__PROBLEM DESCRIPTION__: What is needed here is every line of the records that includes "burrito".

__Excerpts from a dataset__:
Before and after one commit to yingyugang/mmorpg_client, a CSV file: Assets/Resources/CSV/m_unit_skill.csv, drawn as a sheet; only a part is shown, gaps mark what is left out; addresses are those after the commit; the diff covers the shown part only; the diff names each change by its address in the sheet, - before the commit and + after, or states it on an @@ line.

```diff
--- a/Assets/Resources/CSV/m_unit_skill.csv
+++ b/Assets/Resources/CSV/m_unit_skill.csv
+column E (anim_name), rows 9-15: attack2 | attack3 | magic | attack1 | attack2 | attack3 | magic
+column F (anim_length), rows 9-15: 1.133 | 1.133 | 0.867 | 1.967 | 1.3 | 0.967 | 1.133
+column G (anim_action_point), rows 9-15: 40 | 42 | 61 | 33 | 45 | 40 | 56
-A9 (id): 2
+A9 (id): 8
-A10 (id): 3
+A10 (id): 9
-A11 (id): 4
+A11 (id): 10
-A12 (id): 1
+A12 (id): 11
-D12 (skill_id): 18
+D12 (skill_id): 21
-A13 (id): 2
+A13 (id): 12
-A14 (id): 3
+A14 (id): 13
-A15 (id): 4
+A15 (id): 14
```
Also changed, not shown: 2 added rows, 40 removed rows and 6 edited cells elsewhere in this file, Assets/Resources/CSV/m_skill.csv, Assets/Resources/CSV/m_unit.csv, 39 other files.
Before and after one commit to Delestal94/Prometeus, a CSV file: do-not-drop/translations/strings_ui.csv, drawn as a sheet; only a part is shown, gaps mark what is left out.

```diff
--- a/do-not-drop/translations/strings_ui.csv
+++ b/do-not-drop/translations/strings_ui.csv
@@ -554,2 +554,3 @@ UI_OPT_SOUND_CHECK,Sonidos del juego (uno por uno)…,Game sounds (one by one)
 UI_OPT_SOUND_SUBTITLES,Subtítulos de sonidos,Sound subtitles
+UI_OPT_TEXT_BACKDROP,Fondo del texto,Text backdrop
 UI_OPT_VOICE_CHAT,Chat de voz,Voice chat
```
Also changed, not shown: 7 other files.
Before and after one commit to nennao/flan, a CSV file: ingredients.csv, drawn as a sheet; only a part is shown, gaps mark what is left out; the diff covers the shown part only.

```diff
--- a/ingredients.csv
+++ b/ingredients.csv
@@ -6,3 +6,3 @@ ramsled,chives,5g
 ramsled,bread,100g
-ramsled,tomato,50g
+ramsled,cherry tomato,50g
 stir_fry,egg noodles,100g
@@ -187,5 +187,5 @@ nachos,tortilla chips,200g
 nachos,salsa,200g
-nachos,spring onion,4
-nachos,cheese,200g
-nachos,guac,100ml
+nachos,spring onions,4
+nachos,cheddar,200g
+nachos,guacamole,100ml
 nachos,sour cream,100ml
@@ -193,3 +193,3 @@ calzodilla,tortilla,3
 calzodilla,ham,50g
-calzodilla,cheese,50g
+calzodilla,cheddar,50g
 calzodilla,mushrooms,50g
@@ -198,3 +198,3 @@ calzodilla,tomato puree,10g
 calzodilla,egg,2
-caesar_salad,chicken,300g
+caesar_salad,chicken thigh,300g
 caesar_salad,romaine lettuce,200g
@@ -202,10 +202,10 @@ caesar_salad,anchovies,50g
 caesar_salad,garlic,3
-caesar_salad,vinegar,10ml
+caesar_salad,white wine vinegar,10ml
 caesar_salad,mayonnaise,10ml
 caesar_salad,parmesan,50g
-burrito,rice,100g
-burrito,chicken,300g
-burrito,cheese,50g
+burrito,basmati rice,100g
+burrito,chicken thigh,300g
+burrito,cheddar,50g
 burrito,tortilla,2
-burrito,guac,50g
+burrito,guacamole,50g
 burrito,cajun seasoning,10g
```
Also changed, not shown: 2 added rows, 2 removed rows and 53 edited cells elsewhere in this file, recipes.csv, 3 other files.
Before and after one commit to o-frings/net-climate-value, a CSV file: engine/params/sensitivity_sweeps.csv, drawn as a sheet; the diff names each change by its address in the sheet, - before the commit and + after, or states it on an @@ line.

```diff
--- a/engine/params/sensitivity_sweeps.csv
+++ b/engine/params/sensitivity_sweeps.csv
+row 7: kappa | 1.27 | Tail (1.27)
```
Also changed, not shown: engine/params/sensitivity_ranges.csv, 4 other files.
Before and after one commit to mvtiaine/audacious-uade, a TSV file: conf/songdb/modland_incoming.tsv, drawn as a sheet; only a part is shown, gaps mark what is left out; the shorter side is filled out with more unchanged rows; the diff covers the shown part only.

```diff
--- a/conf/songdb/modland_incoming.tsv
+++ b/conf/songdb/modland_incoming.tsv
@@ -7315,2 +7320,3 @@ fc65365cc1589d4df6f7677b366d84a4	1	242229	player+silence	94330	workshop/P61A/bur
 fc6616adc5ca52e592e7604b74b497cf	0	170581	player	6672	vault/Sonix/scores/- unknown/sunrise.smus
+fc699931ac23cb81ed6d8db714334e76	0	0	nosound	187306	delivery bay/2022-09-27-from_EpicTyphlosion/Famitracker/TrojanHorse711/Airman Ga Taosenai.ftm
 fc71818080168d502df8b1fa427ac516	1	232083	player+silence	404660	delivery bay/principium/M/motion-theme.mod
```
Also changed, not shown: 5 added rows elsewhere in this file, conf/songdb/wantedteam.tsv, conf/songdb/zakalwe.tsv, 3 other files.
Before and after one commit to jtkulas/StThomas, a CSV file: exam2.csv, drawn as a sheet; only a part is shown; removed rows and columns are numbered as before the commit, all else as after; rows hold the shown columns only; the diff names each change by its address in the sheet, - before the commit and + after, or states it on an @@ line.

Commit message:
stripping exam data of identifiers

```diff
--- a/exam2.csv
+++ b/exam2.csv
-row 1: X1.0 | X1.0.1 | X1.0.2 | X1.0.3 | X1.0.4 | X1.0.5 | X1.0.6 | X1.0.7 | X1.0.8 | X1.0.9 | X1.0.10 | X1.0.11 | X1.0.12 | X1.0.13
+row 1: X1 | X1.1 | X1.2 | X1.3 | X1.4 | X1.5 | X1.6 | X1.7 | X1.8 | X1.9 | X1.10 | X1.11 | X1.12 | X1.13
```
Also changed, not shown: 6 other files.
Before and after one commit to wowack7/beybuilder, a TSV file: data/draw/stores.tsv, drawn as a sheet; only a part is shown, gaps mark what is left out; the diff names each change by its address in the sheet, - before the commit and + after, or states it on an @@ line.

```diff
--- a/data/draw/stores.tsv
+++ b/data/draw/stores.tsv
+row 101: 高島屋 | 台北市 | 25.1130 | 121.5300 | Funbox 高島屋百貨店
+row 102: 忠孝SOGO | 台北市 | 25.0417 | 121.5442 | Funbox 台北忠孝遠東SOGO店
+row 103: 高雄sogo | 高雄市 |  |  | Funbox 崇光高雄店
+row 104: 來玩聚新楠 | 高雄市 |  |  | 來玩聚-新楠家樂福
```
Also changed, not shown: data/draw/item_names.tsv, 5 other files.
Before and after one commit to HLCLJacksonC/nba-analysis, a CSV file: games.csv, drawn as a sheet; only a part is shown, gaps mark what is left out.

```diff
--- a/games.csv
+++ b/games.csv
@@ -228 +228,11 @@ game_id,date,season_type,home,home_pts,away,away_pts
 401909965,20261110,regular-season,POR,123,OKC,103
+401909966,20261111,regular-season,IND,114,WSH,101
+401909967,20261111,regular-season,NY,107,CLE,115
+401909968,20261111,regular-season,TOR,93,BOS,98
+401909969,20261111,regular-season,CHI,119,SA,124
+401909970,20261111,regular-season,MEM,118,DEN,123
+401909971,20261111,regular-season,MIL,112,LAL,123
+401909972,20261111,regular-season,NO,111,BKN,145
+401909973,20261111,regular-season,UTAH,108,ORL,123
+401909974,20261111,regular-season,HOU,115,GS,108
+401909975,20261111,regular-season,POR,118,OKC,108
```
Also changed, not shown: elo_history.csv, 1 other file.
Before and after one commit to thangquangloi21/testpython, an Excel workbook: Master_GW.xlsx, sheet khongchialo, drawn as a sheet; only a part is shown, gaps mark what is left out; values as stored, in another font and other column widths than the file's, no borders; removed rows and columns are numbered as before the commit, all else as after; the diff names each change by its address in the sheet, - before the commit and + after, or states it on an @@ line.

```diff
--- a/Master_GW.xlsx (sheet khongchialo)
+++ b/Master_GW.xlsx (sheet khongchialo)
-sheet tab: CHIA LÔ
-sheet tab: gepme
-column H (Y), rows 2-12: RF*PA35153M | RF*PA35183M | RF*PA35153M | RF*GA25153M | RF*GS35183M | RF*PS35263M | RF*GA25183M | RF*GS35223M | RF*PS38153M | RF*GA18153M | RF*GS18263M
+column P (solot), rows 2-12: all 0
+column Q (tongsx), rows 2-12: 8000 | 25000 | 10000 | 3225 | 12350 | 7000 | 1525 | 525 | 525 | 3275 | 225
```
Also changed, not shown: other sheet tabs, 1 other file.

__EXERCISE RESULT__:
-burrito,rice,100g
-burrito,chicken,300g
-burrito,cheese,50g
+burrito,basmati rice,100g
+burrito,chicken thigh,300g
+burrito,cheddar,50g
 burrito,tortilla,2
-burrito,guac,50g
+burrito,guacamole,50g
 burrito,cajun seasoning,10g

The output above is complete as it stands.